> Activity
Check each line of the entries below for the word "timestamp", then report how many have it, with no other words.

> Excerpted records
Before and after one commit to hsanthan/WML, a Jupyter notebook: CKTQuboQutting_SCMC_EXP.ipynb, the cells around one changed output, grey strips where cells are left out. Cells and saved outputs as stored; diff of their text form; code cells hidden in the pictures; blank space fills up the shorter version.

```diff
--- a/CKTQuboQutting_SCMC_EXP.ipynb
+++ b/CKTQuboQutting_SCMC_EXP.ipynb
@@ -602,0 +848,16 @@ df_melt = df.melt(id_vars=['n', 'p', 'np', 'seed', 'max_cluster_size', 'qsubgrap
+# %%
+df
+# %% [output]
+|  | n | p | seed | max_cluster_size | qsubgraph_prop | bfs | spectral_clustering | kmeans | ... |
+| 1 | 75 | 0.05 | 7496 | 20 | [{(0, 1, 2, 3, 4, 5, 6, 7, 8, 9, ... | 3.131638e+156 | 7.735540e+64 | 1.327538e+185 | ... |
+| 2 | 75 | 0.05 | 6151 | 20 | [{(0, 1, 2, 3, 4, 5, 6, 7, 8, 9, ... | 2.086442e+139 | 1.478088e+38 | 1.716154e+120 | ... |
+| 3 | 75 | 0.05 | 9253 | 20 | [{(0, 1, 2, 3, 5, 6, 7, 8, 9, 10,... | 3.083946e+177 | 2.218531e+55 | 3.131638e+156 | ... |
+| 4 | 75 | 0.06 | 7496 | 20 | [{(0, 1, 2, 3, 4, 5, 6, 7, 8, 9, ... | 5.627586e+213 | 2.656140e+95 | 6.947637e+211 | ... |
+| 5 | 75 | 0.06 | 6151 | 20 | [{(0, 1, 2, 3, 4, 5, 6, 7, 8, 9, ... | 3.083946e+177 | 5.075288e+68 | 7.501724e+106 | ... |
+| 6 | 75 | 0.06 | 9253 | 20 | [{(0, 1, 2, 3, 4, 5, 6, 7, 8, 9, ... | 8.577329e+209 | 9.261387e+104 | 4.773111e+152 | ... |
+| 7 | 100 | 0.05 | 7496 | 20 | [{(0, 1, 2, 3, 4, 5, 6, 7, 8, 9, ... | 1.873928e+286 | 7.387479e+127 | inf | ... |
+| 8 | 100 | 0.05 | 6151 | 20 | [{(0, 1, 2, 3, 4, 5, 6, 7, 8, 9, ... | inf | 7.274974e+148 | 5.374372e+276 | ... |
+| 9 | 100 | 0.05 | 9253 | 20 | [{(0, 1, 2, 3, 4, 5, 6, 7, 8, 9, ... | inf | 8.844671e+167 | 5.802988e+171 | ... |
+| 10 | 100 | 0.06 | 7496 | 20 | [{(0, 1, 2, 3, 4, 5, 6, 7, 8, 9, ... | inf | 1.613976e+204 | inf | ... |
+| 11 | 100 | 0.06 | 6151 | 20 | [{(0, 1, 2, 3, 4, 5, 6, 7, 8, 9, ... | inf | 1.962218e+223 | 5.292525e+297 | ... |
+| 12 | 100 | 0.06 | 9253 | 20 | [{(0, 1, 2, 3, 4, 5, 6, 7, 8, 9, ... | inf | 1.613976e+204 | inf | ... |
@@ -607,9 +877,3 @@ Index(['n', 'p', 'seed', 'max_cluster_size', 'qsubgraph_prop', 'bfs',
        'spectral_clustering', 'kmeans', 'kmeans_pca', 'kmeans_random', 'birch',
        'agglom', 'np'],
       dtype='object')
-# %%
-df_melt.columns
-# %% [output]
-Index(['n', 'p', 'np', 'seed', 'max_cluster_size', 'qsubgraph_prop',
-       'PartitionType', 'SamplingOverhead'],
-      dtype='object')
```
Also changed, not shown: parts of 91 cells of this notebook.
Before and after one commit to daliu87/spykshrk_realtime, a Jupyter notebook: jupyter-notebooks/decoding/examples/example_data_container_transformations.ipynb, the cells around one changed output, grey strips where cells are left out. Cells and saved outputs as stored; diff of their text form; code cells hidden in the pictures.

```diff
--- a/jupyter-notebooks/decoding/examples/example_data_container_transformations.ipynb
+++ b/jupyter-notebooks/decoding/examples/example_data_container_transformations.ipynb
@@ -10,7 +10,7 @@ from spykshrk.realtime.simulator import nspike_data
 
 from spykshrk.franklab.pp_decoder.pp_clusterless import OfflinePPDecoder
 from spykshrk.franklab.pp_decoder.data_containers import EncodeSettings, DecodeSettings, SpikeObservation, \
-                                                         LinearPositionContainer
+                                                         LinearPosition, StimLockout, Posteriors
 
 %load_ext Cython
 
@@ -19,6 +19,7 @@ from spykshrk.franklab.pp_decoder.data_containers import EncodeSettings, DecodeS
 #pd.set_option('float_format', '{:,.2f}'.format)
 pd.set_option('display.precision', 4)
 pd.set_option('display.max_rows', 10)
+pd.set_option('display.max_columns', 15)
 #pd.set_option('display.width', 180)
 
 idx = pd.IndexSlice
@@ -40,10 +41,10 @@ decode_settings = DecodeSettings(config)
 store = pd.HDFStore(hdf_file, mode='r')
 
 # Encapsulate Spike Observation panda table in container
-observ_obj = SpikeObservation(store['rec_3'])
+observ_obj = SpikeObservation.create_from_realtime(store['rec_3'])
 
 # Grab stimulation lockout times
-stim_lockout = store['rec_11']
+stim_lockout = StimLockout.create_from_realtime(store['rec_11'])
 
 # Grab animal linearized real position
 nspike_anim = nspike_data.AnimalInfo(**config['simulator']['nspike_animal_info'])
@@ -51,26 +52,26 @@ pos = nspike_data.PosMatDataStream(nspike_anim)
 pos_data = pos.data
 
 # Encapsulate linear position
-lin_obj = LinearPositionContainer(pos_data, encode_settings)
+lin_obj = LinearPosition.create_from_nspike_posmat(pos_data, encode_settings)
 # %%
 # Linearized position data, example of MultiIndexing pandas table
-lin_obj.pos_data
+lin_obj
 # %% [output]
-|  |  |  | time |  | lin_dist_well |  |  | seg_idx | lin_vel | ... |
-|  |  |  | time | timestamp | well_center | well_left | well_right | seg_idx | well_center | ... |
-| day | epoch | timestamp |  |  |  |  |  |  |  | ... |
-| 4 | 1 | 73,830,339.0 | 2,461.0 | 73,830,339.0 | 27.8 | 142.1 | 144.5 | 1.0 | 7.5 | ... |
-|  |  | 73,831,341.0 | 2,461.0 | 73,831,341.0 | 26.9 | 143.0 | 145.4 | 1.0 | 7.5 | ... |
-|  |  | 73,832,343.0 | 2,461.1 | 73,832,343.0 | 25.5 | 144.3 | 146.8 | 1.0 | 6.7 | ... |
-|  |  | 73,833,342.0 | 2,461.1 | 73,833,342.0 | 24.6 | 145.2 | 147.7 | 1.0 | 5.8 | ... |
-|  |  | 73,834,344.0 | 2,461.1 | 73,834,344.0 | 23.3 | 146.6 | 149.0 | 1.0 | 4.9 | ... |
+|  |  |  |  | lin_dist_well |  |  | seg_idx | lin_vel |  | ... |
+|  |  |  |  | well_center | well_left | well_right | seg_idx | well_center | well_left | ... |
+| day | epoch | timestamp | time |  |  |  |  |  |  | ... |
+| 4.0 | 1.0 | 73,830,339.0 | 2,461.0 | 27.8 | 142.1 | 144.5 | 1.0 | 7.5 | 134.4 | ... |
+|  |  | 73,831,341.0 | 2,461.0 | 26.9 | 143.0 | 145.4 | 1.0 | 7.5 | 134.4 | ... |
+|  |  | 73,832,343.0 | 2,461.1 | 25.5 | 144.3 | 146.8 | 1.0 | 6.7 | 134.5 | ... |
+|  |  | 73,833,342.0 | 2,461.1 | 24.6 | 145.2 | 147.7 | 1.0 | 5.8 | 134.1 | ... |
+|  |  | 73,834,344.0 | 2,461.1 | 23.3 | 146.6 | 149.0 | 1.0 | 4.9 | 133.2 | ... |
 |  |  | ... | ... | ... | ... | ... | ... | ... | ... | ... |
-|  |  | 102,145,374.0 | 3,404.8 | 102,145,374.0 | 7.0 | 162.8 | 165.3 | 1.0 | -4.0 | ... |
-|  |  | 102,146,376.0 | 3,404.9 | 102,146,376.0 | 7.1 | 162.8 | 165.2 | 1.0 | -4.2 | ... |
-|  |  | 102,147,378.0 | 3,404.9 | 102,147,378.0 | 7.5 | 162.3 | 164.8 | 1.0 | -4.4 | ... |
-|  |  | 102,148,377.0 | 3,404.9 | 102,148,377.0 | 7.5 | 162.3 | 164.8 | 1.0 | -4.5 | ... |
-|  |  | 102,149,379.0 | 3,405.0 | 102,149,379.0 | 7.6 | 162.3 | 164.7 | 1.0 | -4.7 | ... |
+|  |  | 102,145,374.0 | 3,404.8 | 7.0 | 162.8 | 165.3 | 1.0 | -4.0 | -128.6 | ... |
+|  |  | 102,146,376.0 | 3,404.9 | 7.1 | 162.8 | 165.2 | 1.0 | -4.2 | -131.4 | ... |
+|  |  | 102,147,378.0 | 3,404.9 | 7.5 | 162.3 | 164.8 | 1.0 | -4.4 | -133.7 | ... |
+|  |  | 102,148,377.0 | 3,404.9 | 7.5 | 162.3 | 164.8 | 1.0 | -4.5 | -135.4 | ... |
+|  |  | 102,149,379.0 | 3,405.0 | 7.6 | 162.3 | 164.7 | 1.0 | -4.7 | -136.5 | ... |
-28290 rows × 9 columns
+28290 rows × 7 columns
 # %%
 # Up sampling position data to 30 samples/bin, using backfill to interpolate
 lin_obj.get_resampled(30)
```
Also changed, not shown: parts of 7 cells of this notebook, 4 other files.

> Solved exercise
3